BEGIN

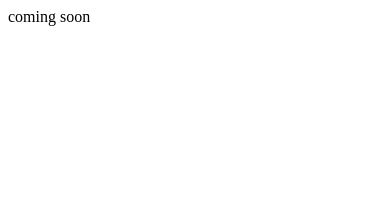
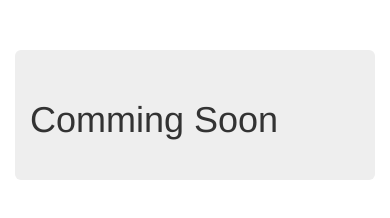
Before and after one commit to balzohrd/bitchyourbreakfast, a website: page index.html in a window 390 px wide. Drawn offline with nearby package versions, Linux system fonts and the light colour scheme.

Commit message:
[looking at the sky] Who am I?... [phone rings] God?

```diff
--- a/index.html
+++ b/index.html
@@ -1 +1,20 @@
-coming soon
+<html lang="en">
+<head>
+    <meta charset="UTF-8">
+    <title>Coming Soon Site</title>
+
+    <link rel="stylesheet" href="//maxcdn.bootstrapcdn.com/bootstrap/3.3.4/css/bootstrap.min.css">
+    <style>
+        body { padding-top:50px; }
+    </style>
+</head>
+<body>
+
+    <div class="container">
+        <div class="jumbotron">
+            <h1>Comming Soon</h1>
+        </div>
+    </div>
+
+</body>
+</html>
```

END

Output the records verbatim without pictures.

§ Answer section
Before and after one commit to balzohrd/bitchyourbreakfast, a website: page index.html in a window 390 px wide. Drawn offline with nearby package versions, Linux system fonts and the light colour scheme.

Commit message:
[looking at the sky] Who am I?... [phone rings] God?

```diff
--- a/index.html
+++ b/index.html
@@ -1 +1,20 @@
-coming soon
+<html lang="en">
+<head>
+    <meta charset="UTF-8">
+    <title>Coming Soon Site</title>
+
+    <link rel="stylesheet" href="//maxcdn.bootstrapcdn.com/bootstrap/3.3.4/css/bootstrap.min.css">
+    <style>
+        body { padding-top:50px; }
+    </style>
+</head>
+<body>
+
+    <div class="container">
+        <div class="jumbotron">
+            <h1>Comming Soon</h1>
+        </div>
+    </div>
+
+</body>
+</html>
```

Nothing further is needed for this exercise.